Steamed salads aren’t necessarily new; a quick Google search turns up dozens of recipes. I’ve always preferred sautéed or roasted vegetables because I like crunchier textures, though things have changed drastically since July. I now make Steph’s Steamed Salad as many as three times a day.

Kakomi IH Donabe by Kinto
If you don’t own a steamer, or if you do and it’s uninspiring, Kinto’s Kakomi IH Donabe is a great one.

If you were expecting a recipe, inclusive of measurements and cutting instructions, I’m sorry to disappoint. Steph does not follow recipes, and after a weekend of steaming with her, neither do I. 

“Everything I cook is by feeling,” Steph says. She holds a degree in chemical engineering, which partly informs her approach to cooking, though the rest is left to intuition.

There are, however, a few basic elements to the Steamed Salad. First, the vessel is important. If you don’t own a steamer, or if you do and it’s uninspiring, Kinto’s Kakomi IH Donabe is a great one. The white version will eventually look worn if you use it regularly, but if you don’t mind (I don’t), it makes for a clean palette upon which to pile lots of colorful vegetables. 

That brings me to the second element: Vary your vegetables. The more color, the better! Eat the rainbow, as they say. It’s best to place vegetables that take longer to cook (rutabaga, beet, turnip, radish, carrots) at the bottom of the steam, with quick-to-cook vegetables (bok choy, spinach, kale, zucchini) towards the top. Cut the vegetables evenly so they cook at similar rates.

Once you’ve piled your vegetables high, top it all off with a protein. I often opt for salmon in the mornings and chicken for lunch, though it’s really up to you. You can add leeks, garlic, shallots and fresh herbs for more flavor. After you’ve put the finishing touches on your steam, set the stove to medium-high and enjoy being hands-free for the next 25 or so minutes.

Lastly, when your Steamed Salad is ready, you’ll need a dressing. Steph introduced me to the combination of flaxseed oil and hemp seed oil, with a few sprinkles of coarse Celtic sea salt for added flavor and texture. This combo is choice. I go crazy for it. I’m so committed to Celtic sea salt as a topping, I once flew with a fresh bag of it in my carry-on and got held up at TSA, who tested it for drugs. (It turns out you can bring salt on an airplane so long as it’s under a certain limit.)

Steph’s latest food creation is puréed soups.

“Eating vegetables is a lot of work,” she tells me. “It’s a lot of work to put down a volume of vegetables. How do I do it where my mouth doesn't get tired of chewing?”

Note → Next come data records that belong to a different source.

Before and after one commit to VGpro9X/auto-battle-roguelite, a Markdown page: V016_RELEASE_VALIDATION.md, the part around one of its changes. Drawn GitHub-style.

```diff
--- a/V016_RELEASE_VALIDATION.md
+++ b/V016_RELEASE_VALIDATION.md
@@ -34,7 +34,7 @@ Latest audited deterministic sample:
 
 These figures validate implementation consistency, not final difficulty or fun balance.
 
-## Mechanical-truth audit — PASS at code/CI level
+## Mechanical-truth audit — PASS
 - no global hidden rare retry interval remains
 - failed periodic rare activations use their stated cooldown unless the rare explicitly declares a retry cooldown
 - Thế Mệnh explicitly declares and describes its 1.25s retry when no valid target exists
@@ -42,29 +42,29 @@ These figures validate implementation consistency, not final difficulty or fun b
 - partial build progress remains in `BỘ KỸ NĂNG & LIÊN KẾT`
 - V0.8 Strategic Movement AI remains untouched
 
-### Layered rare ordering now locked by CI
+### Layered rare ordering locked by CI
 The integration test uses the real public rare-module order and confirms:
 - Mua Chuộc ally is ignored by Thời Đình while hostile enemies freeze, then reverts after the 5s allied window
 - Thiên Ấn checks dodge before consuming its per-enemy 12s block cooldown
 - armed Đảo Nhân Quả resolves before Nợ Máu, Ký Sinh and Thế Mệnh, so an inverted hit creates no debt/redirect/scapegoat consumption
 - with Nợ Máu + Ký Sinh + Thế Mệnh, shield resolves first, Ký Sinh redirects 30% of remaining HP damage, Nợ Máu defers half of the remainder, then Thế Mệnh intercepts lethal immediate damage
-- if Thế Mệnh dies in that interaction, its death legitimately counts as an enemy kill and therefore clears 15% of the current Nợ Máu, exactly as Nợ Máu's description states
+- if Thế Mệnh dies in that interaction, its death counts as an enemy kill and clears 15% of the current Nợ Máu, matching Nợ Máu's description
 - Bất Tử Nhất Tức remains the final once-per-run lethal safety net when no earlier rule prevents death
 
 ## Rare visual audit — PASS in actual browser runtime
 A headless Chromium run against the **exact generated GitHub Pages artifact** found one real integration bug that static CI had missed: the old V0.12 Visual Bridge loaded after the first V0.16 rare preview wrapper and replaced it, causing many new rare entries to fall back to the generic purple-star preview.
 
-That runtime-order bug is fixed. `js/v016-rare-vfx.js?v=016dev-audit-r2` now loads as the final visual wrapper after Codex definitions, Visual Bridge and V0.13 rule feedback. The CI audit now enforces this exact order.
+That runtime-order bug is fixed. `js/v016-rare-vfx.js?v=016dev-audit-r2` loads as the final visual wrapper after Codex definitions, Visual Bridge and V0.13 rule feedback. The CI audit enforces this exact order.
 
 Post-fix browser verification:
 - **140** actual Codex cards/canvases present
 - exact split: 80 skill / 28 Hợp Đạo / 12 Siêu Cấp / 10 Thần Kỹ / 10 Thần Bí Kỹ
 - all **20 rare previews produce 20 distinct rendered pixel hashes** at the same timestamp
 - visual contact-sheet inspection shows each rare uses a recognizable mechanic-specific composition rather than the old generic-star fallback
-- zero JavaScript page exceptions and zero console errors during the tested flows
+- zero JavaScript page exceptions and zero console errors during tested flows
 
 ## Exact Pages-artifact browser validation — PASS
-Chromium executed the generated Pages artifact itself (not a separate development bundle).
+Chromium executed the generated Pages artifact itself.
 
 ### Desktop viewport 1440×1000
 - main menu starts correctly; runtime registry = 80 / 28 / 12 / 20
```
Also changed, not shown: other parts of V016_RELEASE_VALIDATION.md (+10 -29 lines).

I feel I am on the verge of catching on to puréed soups. It’s the season for it, I have TMJ and I like the idea of making a ton of soup and freezing it for later meals. I’ll need to commit to buying a BPA-free blending setup, but the investment seems worth the payoff!

In the meantime, what I know for sure is this: Queen behavior is admitting that vegetables are hard to chew.

88 views0 comments


bottom of page